### DATA SUPPLIED
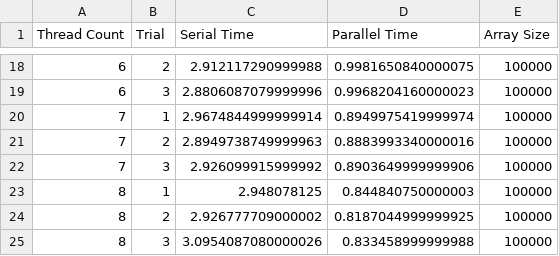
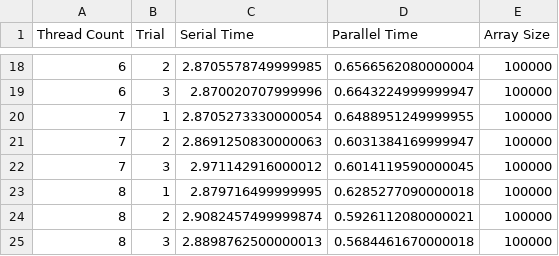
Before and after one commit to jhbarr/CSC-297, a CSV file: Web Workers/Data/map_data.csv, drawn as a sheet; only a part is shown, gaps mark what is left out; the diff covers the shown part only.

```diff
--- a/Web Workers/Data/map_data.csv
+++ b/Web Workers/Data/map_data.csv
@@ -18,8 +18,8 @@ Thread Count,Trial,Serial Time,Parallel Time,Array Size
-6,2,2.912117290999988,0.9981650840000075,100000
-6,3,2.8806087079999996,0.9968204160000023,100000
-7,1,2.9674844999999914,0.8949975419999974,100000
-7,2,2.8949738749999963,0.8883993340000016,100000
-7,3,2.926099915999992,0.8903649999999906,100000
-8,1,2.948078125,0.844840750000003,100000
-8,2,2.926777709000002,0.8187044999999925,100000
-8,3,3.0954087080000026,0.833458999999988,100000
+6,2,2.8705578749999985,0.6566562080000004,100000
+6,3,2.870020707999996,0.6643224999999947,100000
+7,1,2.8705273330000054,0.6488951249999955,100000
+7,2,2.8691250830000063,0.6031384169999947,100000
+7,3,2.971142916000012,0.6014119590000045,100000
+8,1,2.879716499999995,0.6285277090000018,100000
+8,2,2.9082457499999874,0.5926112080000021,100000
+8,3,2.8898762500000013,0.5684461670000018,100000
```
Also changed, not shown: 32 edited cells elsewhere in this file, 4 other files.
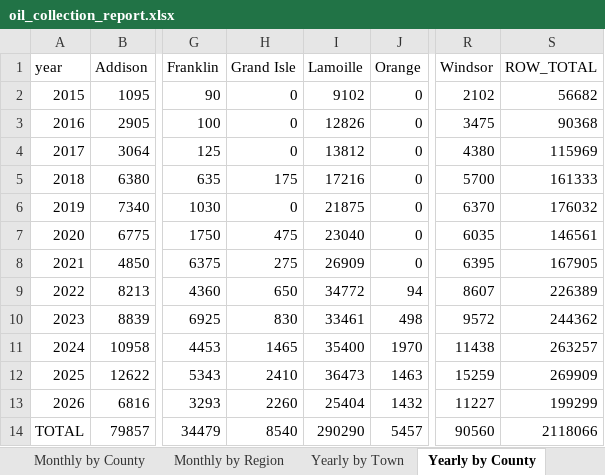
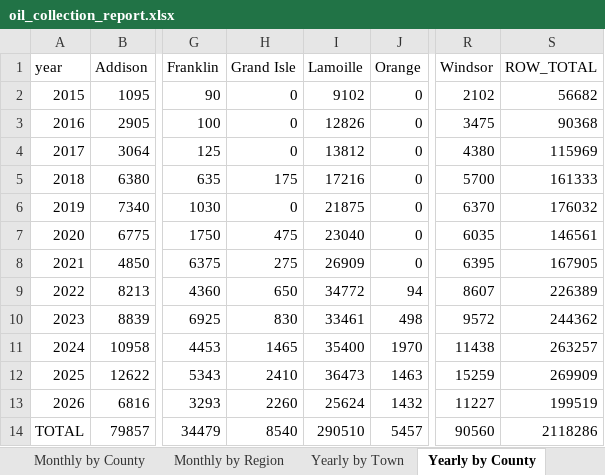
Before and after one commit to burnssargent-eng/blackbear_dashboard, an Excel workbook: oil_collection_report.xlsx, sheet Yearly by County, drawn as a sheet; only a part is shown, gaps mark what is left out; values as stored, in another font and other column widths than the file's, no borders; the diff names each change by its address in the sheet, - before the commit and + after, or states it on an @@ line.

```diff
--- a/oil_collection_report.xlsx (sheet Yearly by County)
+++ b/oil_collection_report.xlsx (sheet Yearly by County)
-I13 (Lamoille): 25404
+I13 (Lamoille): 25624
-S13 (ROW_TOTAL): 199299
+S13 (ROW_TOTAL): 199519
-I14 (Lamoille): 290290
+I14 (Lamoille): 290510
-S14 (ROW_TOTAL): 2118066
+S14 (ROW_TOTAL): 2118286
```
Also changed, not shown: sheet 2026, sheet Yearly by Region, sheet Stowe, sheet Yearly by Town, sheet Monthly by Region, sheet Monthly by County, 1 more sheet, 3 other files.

### PROBLEM DESCRIPTION
Once the pictures are set aside, give the listing again word for word.

### EXERCISE ANSWER
Before and after one commit to jhbarr/CSC-297, a CSV file: Web Workers/Data/map_data.csv, drawn as a sheet; only a part is shown, gaps mark what is left out; the diff covers the shown part only.

```diff
--- a/Web Workers/Data/map_data.csv
+++ b/Web Workers/Data/map_data.csv
@@ -18,8 +18,8 @@ Thread Count,Trial,Serial Time,Parallel Time,Array Size
-6,2,2.912117290999988,0.9981650840000075,100000
-6,3,2.8806087079999996,0.9968204160000023,100000
-7,1,2.9674844999999914,0.8949975419999974,100000
-7,2,2.8949738749999963,0.8883993340000016,100000
-7,3,2.926099915999992,0.8903649999999906,100000
-8,1,2.948078125,0.844840750000003,100000
-8,2,2.926777709000002,0.8187044999999925,100000
-8,3,3.0954087080000026,0.833458999999988,100000
+6,2,2.8705578749999985,0.6566562080000004,100000
+6,3,2.870020707999996,0.6643224999999947,100000
+7,1,2.8705273330000054,0.6488951249999955,100000
+7,2,2.8691250830000063,0.6031384169999947,100000
+7,3,2.971142916000012,0.6014119590000045,100000
+8,1,2.879716499999995,0.6285277090000018,100000
+8,2,2.9082457499999874,0.5926112080000021,100000
+8,3,2.8898762500000013,0.5684461670000018,100000
```
Also changed, not shown: 32 edited cells elsewhere in this file, 4 other files.
Before and after one commit to burnssargent-eng/blackbear_dashboard, an Excel workbook: oil_collection_report.xlsx, sheet Yearly by County, drawn as a sheet; only a part is shown, gaps mark what is left out; values as stored, in another font and other column widths than the file's, no borders; the diff names each change by its address in the sheet, - before the commit and + after, or states it on an @@ line.

```diff
--- a/oil_collection_report.xlsx (sheet Yearly by County)
+++ b/oil_collection_report.xlsx (sheet Yearly by County)
-I13 (Lamoille): 25404
+I13 (Lamoille): 25624
-S13 (ROW_TOTAL): 199299
+S13 (ROW_TOTAL): 199519
-I14 (Lamoille): 290290
+I14 (Lamoille): 290510
-S14 (ROW_TOTAL): 2118066
+S14 (ROW_TOTAL): 2118286
```
Also changed, not shown: sheet 2026, sheet Yearly by Region, sheet Stowe, sheet Yearly by Town, sheet Monthly by Region, sheet Monthly by County, 1 more sheet, 3 other files.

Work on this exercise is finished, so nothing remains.